He presents his work within both historical and contemporary frameworks, often in relation to genre fiction, children's illustration and other graphic and narrative forms. This compendium of childlike interests and adolescent pursuits is used as a vocabulary to communicate the complexity of society. Personal influences are taken from their initial source and set in other eras and locations. In this way the work connects autobiography with contemporary socio-political and cultural occurrences.
At the heart of James Pyman's artwork is an investigation of how identity is defined by circumstance, geography and popular culture. His primary medium is drawing, which he presents within both historical and contemporary frameworks, often in relation to comic strips, children's illustration and other genre narrative forms. This compendium of childhood interests and adolescent pursuits is used as a vocabulary to communicate complex social ideas in the adult world. Personal influences are displaced from their initial source and set in other eras and locations. In this way the work connects autobiography with moments in contemporary society that have particular resonance for the artist.

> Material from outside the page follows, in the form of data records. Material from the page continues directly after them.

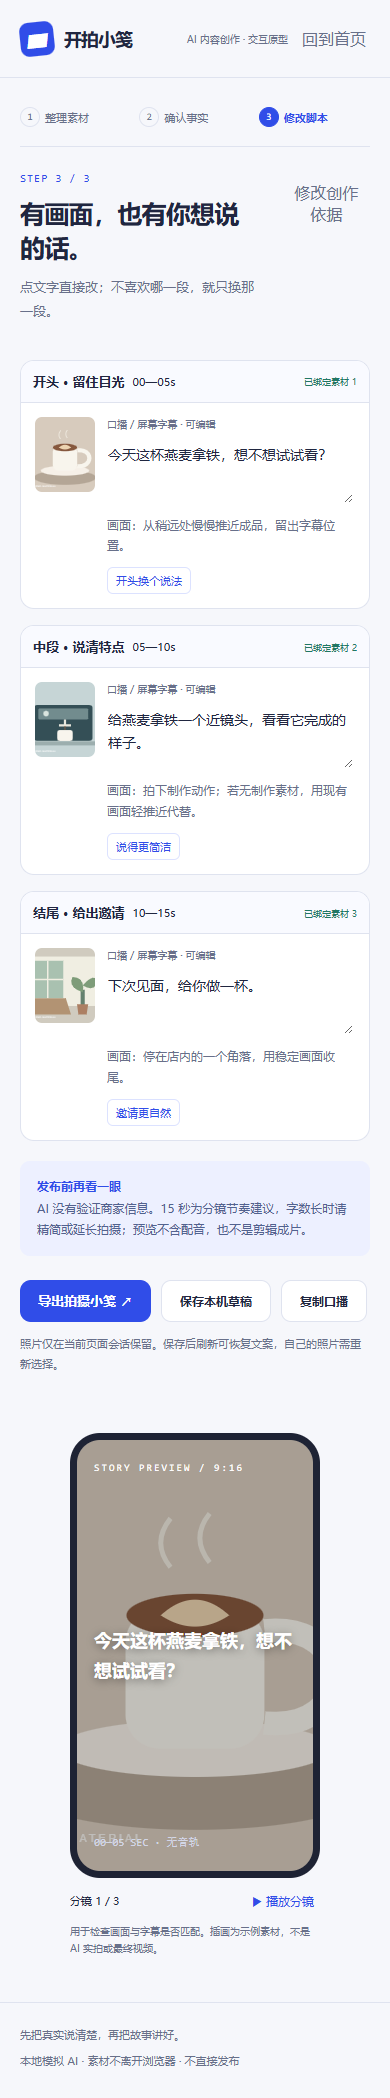
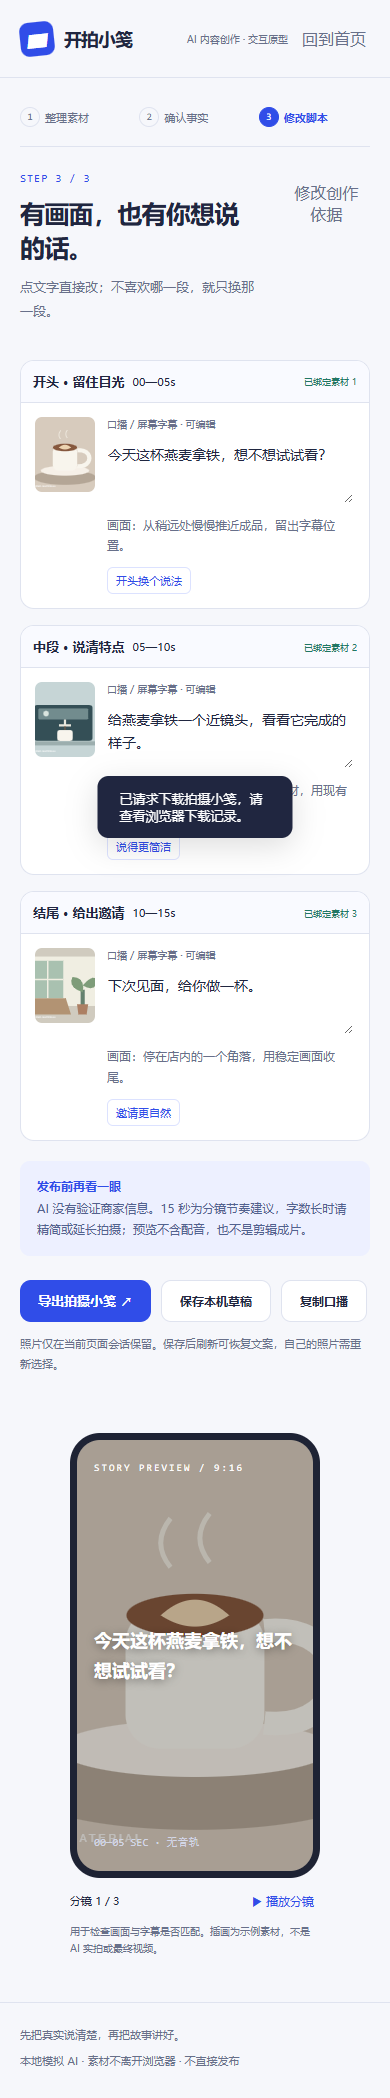
fix: guard invalid image replacement while decoding and verify recovery

Changed region(s): [[0.2462, 0.3718, 0.7692, 0.4028]]

diff --git a/demo/app.js b/demo/app.js
@@ -437,6 +437,7 @@
           file = e.target.files?.[0];
         if (!file) return;
         const uploadVersion = ++uploadVersions[index];
+        state.assets[index].pending = false;
         state.fileError = "";
         if (
           !["image/png", "image/jpeg", "image/webp"].includes(file.type) ||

Pyman's work evolves as a free-associative thread of personal and cultural connection, representing remembered biographical moments, socio-political events and pop-cultural phenomena. For example, The Owl in Daylight (2013) is derived from an image that Pyman found on the Internet when researching the unfinished final novel of this name by American science fiction writer Philip K Dick. One of Pyman's latest drawings, When I Get Home (2017) is from a music magazine photograph of a Beatles single on acetate. Other drawings are part of an ongoing series that form a visual biography of post-war American cartoonist Wally Wood that comprise transcriptions of Wood's drawings in addition to photographs of the artist, his contemporaries and studio sites.

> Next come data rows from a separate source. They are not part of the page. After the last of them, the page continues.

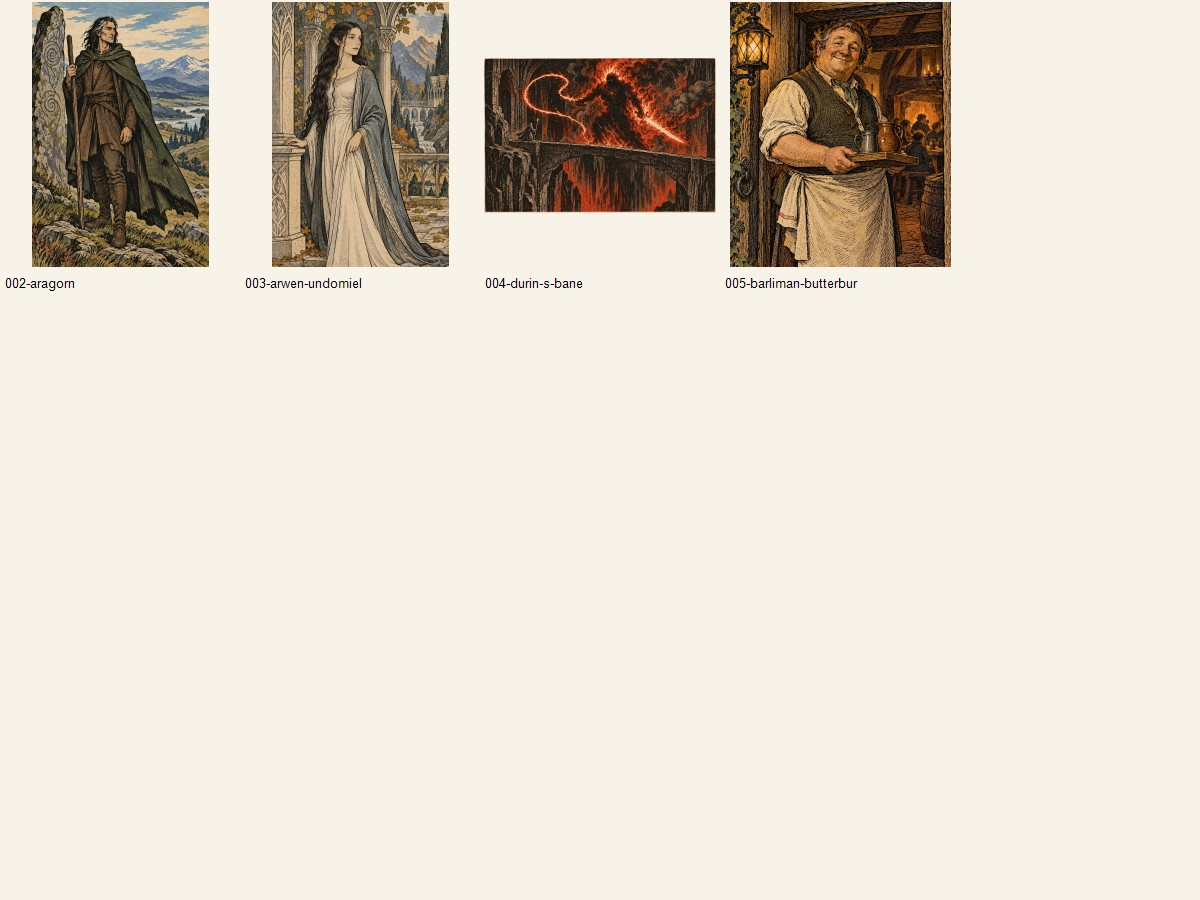
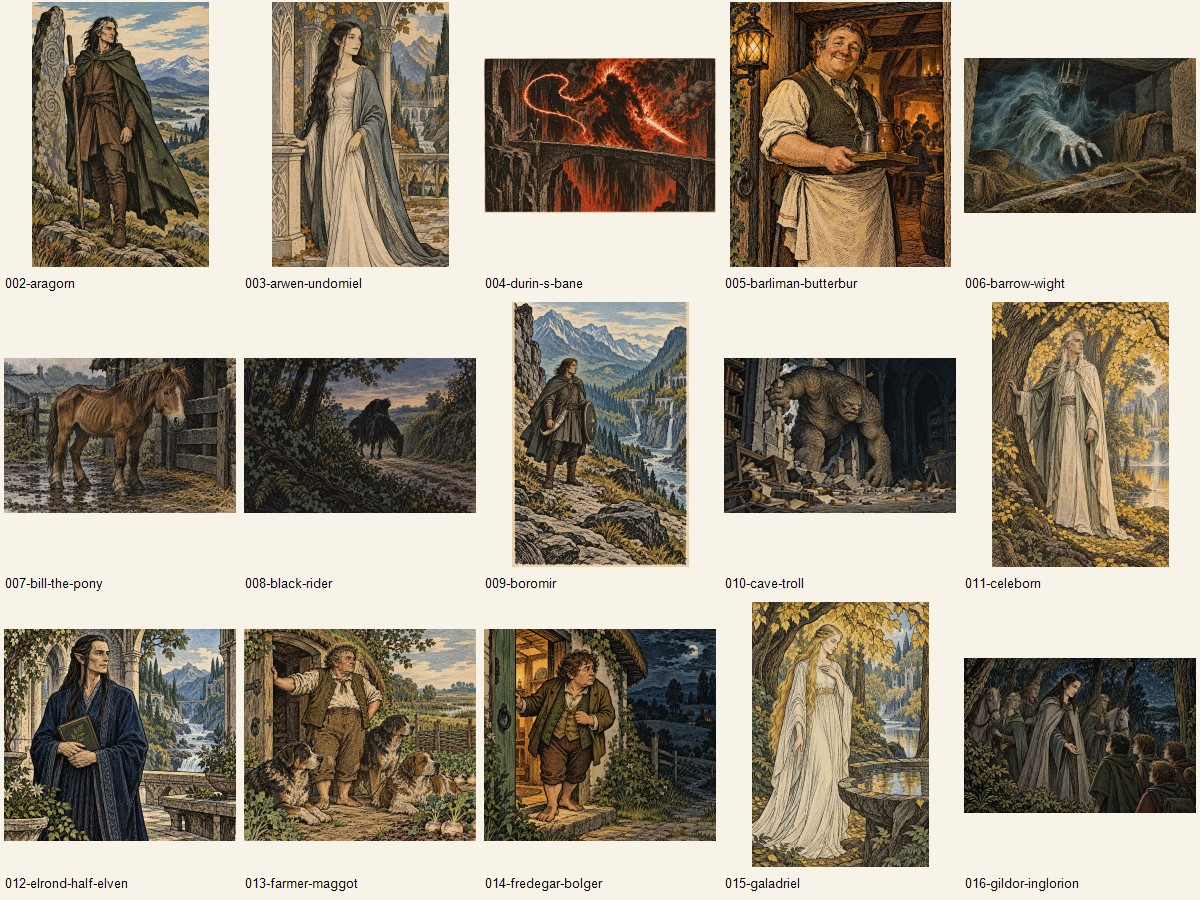
Add next batch of book-based Fellowship and Two Towers art

diff --git a/scripts/lotr-two-books-art/PROGRESS.md b/scripts/lotr-two-books-art/PROGRESS.md
@@ -1,6 +1,6 @@
 # Combined Fellowship and Two Towers illustration replacement
 
-Status at 2026-10-02: in progress on `feature/lotr-fellowship-two-towers-art` in `F:\Projects\WorldBreaker\Kathala-Library-oz-art`. The built-in image tool reached its usage limit; its reported reset is 2026-10-03 00:41:15 UTC. Continue with the built-in tool after reset. Do not use the CLI fallback without the user's explicit approval.
+Status at 2026-10-03: in progress on `feature/lotr-fellowship-two-towers-art` in `F:\Projects\WorldBreaker\Kathala-Library-oz-art`. Continue with the built-in image tool. Do not use the CLI fallback without the user's explicit approval.
 
 The user explicitly approved recurring continuations through completion, including PR merge and remote branch cleanup after checks pass. The active heartbeat named "Finish Fellowship and Two Towers art" targets this chat for the next run after the image-tool reset. If the tool reaches its limit again, save and push a checkpoint and reschedule that same heartbeat after the new reset. Delete it only when both books are merged and remote main is verified.
 
@@ -11,14 +11,14 @@ Work on both books together. Reuse art for the same subject across books, but ne
 ## Inventory and progress
 
 - `manifest.json` lists 217 distinct original illustrations for 389 cover, character, item and location slots: 173 Fellowship and 216 Two Towers. Exactly 172 illustrations are shared across books. Book-specific extras are one Fellowship cover and 44 Two Towers subjects.
-- Six final images are accepted, registered, and converted to JPEG: assets 001, 002, 003, 004, 005, and 174. The PNG masters are ignored by Git. 211 assets remain pending.
+- 34 final images are accepted, registered, and converted to JPEG: assets 001-033 and 174. The PNG masters are ignored by Git. 183 assets remain pending.
 - `make-contact-sheets.ps1` produces category sheets for visual review; the first cover and character sheets were generated and inspected.
 - The accepted Fellowship cover depicts Tom Bombadil guiding the four hobbits from the Old Forest, a book scene omitted by the films. The accepted Two Towers cover depicts Faramir speaking to Frodo and Sam in Henneth Annûn. Accepted shared art includes a distinctly non-film Aragorn, Arwen, a shadow-and-flame Balrog without film horns or wings, and Barliman Butterbur.
-- An earlier Fellowship cover with a nine-person lineup and an earlier Aragorn that resembled the film actor were rejected and are not part of the registered assets.
+- An earlier Fellowship cover with a nine-person lineup, an earlier Aragorn that resembled the film actor, a multi-pose Boromir, a blond film-like Legolas, and an eye-shaped Sauron were rejected and are not part of the registered assets.
 - The `.pwk` files contain 69 and 104 linked image blobs. The companion `.pwb` bundles contain 80 and 66 embedded blobs, including 14 map blobs in each. Many apparent missing references resolve through `.pwb`. The artwork task will replace all linked and embedded non-map art; preserve the functional map bundles. Two map layers in each book reuse a map image for navigation overlays; the no-repeat rule is enforced on cover, character, item and location illustrations.
 - A trial set of schematic SVG maps was discarded after discovering the embedded maps. No map replacements are pending.
 - `import-art.mjs` is prepared but intentionally refuses to run until all 217 approved JPEGs exist. It will import unique image refs per book, keep the map-only PWB, archive old blob metadata, update the catalogue, and correct Fellowship's `Endoras` typo to `Edoras`.
-- `validate.mjs` checks the checkpoint now and will check final art URL/hash uniqueness, map resolution, source removal, and catalogue sizes after import. Current checkpoint validation passes.
+- `validate.mjs` checks the checkpoint now and will check final art URL/hash uniqueness, map resolution, source removal, and catalogue sizes after import. Current checkpoint validation passes at 34/217.
 
 ## Next actions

Each work is a self-contained moment rather than part of a series of images, but they are variously combined to spark new narrative readings in different exhibition contexts. Visual material is sourced from found images, press agency photographs, drawings from comic books or self-generated photographs and sketches, and these elements are combined to produce a hybrid image. The title of the exhibition, Trespass, refers to the work 15150 Parthenia St. (2014), in which a notice that states 'NO TRESPASSING' is depicted, and for Pyman is also a reference to the idea of the migration of image and meaning through the artist's personally constructed lexicon.

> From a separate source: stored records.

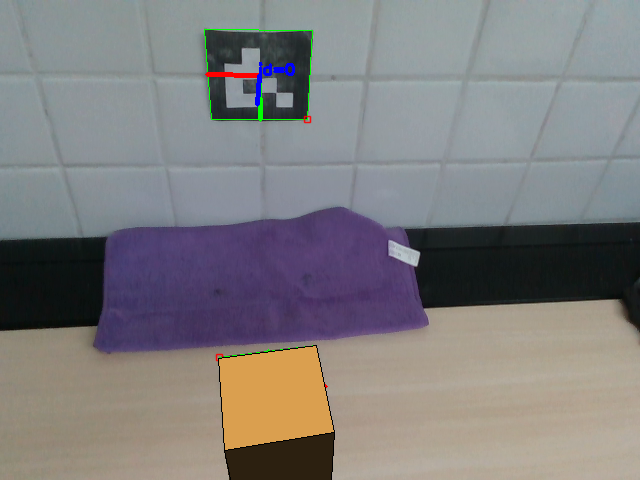
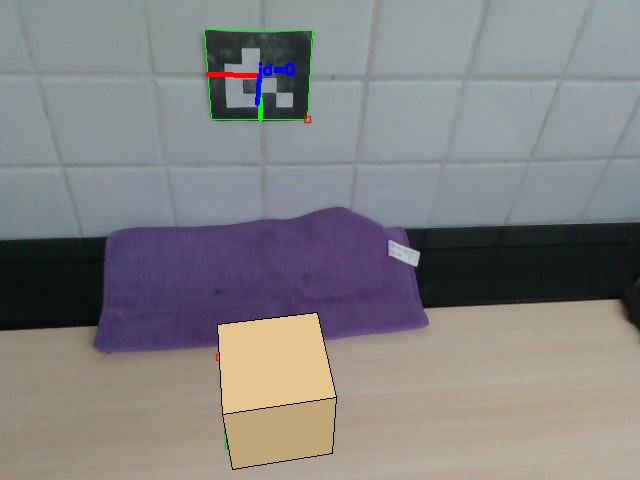
cuboid format fixed

Changed region(s): [[0.3125, 0.625, 0.5312, 1.0]]

diff --git a/utils/augmented_reality_marker.py b/utils/augmented_reality_marker.py
@@ -36,66 +36,125 @@ class ARMarker(CameraMathUtils):
         rvec, tvec = self.solve_pnp(obj_points, img_points, self.camera_matrix)
         return rvec, tvec
 
-    def draw_shaded_cuboid(self, frame, rvec, tvec, height_scale=1.0):
-        """Draw a shaded cuboid centered and aligned with ArUco marker 1."""
-        w, h = self.marker_length, self.marker_length   # base matches marker size
-        d = self.marker_length * height_scale           # cuboid height relative to marker
 
-        # Base aligned with the ArUco plane (Z = 0)
+    def draw_shaded_cuboid(self, frame, rvec, tvec, size_m=0.10,
+                        light_pos_cam=(0.0, 0.0, 0.0),
+                        light_dir_cam=None,
+                        ambient=0.18, kd=0.90, ks=0.35, shininess=32,
+                        apply_gamma=True):
+        """
+        Draw a shaded cuboid centered at the marker's origin, with fixed size.
+        Shading: Blinn–Phong (ambient + diffuse + specular), optional gamma correction.
+
+        Args:
+            size_m: edge length (meters) for width/height/depth (default 0.10 m).
+            light_pos_cam: point light position in camera coords (default: camera origin).
+            light_dir_cam: if not None, uses directional light (normalized) instead of point light.
+            ambient, kd, ks: ambient/diffuse/specular coefficients.
+            shininess: Blinn–Phong exponent.
+            apply_gamma: if True, converts linear color to sRGB with gamma≈2.2.
+        """
+        w = h = d = float(size_m)
+
+        # Cuboid vertices centered at origin in the marker's local coordinates
         points_3d = np.float32([
-            [-w/2, -h/2, 0], [ w/2, -h/2, 0], [ w/2,  h/2, 0], [-w/2,  h/2, 0],   # base
-            [-w/2, -h/2, -d], [ w/2, -h/2, -d], [ w/2,  h/2, -d], [-w/2,  h/2, -d] # top
+            [-w/2, -h/2, -d/2], [ w/2, -h/2, -d/2], [ w/2,  h/2, -d/2], [-w/2,  h/2, -d/2],  # near (z=-d/2)
+            [-w/2, -h/2,  d/2], [ w/2, -h/2,  d/2], [ w/2,  h/2,  d/2], [-w/2,  h/2,  d/2],  # far  (z=+d/2)
         ])
 
-        # Project 3D -> 2D
-        points_2d, _ = self.project_points(points_3d, rvec, tvec,
-                                         self.camera_matrix, self.dist_coeffs)
-        points_2d = np.int32(points_2d).reshape(-1, 2)
-
-        # Face definitions
+        # Face indices (quads)
         faces = [
-            [0, 1, 2, 3], [4, 5, 6, 7],   # base, top
-            [0, 1, 5, 4], [1, 2, 6, 5],
-            [2, 3, 7, 6], [3, 0, 4, 7],
+            [0, 1, 2, 3],  # near
+            [4, 5, 6, 7],  # far
+            [0, 1, 5, 4],  # bottom
+            [1, 2, 6, 5],  # right
+            [2, 3, 7, 6],  # top
+            [3, 0, 4, 7],  # left
         ]
 
-        # Rotation matrix
+        # Rotation matrix from rvec
         R, _, _ = self.rodrigues(rvec)
+        t = tvec.reshape(3, 1)
 
-        # Light direction
-        light_dir = np.array([0.0, -1.0, -0.8], dtype=np.float32)
-        light_dir /= np.linalg.norm(light_dir)
+        # Base color (BGR for OpenCV)
+        base_color_bgr = np.array([80, 160, 220], dtype=np.float32) / 255.0  # linear
 
-        # Depth sorting
+        # Helper: linear -> sRGB gamma
+        def to_srgb(c):
+            if not apply_gamma:
+                return np.clip(c, 0.0, 1.0)
+            return np.clip(np.power(np.clip(c, 0.0, 1.0), 1.0 / 2.2), 0.0, 1.0)
+
+        # Depth sort: draw far -> near using average camera-Z
         face_depths = []
         for face in faces:
-            pts_cam = (R @ points_3d[face].T).T + tvec.reshape(1, 3)
-            avg_depth = np.mean(pts_cam[:, 2])
-            face_depths.append((avg_depth, face))
-        face_depths.sort(key=lambda x: -x[0])
+            pts_cam = (R @ points_3d[face].T).T + t.T  # (4,3)
+            avg_z = float(np.mean(pts_cam[:, 2]))
+            face_depths.append((avg_z, face))
+        face_depths.sort(key=lambda x: -x[0])  # far to near
 
-        # Draw faces with shading
+        # Project all points once
+        points_2d, _ = self.project_points(points_3d, rvec, tvec, self.camera_matrix, self.dist_coeffs)
+        points_2d = np.int32(points_2d).reshape(-1, 2)
+
+        # Lighting setup
+        light_pos_cam = np.asarray(light_pos_cam, dtype=np.float32).reshape(3)
+        directional = (light_dir_cam is not None)
+        if directional:
+            Ldir = np.asarray(light_dir_cam, dtype=np.float32).reshape(3)
+            Ldir /= (np.linalg.norm(Ldir) + 1e-12)
+
         for _, face in face_depths:
-            pts_3d_face = points_3d[face]
-            v1 = pts_3d_face[1] - pts_3d_face[0]
-            v2 = pts_3d_face[2] - pts_3d_face[0]
-            normal = np.cross(v1, v2)
-            normal /= (np.linalg.norm(normal) + 1e-6)
-            normal_cam = R @ normal
+            # Geometry in local
+            p0, p1, p2 = points_3d[face[0]], points_3d[face[1]], points_3d[face[2]]
+            v1 = p1 - p0
+            v2 = p2 - p0
+            n_local = np.cross(v1, v2)
+            n_local /= (np.linalg.norm(n_local) + 1e-12)
 
-            intensity = np.dot(normal_cam, light_dir)
-            intensity = max(0.2, intensity)
+            # Transform normal and center to camera coords
+            n_cam = R @ n_local
+            face_center_local = np.mean(points_3d[face], axis=0)
+            face_center_cam = (R @ face_center_local.reshape(3, 1) + t).reshape(3)
 
-            base_color = np.array([80, 160, 220])
-            color = (base_color * intensity).astype(np.uint8)
-            color = tuple(int(c) for c in color)
+            # View direction (camera at origin)
+            V = -face_center_cam
+            V /= (np.linalg.norm(V) + 1e-12)
 
+            # Light direction
+            if directional:
+                L = Ldir
+            else:
+                L = light_pos_cam - face_center_cam
+                L /= (np.linalg.norm(L) + 1e-12)
+
+            # Blinn–Phong terms
+            ndotl = max(0.0, float(np.dot(n_cam, L)))
+            H = L + V
+            H /= (np.linalg.norm(H) + 1e-12)
+            ndoth = max(0.0, float(np.dot(n_cam, H)))
+            spec = (ndoth ** shininess)
+
+            # Final color in linear space
+            color_linear = base_color_bgr * (ambient + kd * ndotl) + ks * spec
+
+            # Gamma to sRGB and to 8-bit
+            color_srgb = (to_srgb(color_linear) * 255.0).astype(np.uint8)
+            color_bgr = tuple(int(c) for c in color_srgb)  # BGR
+
+            # Rasterize
             pts_2d_face = points_2d[face]
-            cv2.fillConvexPoly(frame, pts_2d_face, color)
+            cv2.fillConvexPoly(frame, pts_2d_face, color_bgr)
             cv2.polylines(frame, [pts_2d_face], True, (0, 0, 0), 1)
 
+
+
     def process_frame(self, frame):
-        """Process a frame: detect both markers, draw cuboid if IDs 0 and 1 are found."""
+        """
+        Detect markers 0 and 1. Draw a 10 cm cuboid:
+        - centered on marker 1 (orientation and XY from marker 1),
+        - placed at the Z height of marker 0 in camera coordinates.
+        """
         gray = cv2.cvtColor(frame, cv2.COLOR_BGR2GRAY)
         corners, ids = self.detect_markers(gray)
 
@@ -110,12 +169,14 @@ class ARMarker(CameraMathUtils):
                 tvecs[marker_id] = tvec
                 cv2.drawFrameAxes(frame, self.camera_matrix, self.dist_coeffs, rvec, tvec, 0.05)
 
-            # Marker 1 defines orientation and center
-            rvec_base, tvec_base = rvecs[1], tvecs[1]
+            # Orientation and XY center from marker 1
+            rvec_base = rvecs[1]
+            tvec_base = tvecs[1].copy()
 
-            # Height = distance between marker 0 and marker 1
-            height_scale = np.linalg.norm(tvecs[0] - tvecs[1]) / self.marker_length
+            # Match the camera-space Z ("height") to marker 0
+            tvec_base[2, 0] = tvecs[0][2, 0]  # align height (camera Z)
 
-            self.draw_shaded_cuboid(frame, rvec_base, tvec_base, height_scale)
+            # Draw fixed-size cuboid 0.10 m (10 cm) per edge
+            self.draw_shaded_cuboid(frame, rvec_base, tvec_base, size_m=0.10)
 
         return frame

For the last 20 years Pyman has exhibited widely and produced numerous artists books. Publications include Wilf – A Life In Pictures (Norwich Gallery, 2005), Dracula (Four Corners Books, 2008) and The Adventures of Lionel – The Book of Hours in Esopus Magazine No. 12 (2009). Recent exhibitions include Project (Maureen Paley, 2014), Imprint 93 (Whitechapel Gallery, 2016) and The Upper Mill (2012-2016), a large-scale sculptural commission for The Hepworth, Wakefield. James Pyman is represented by Maureen Paley, London.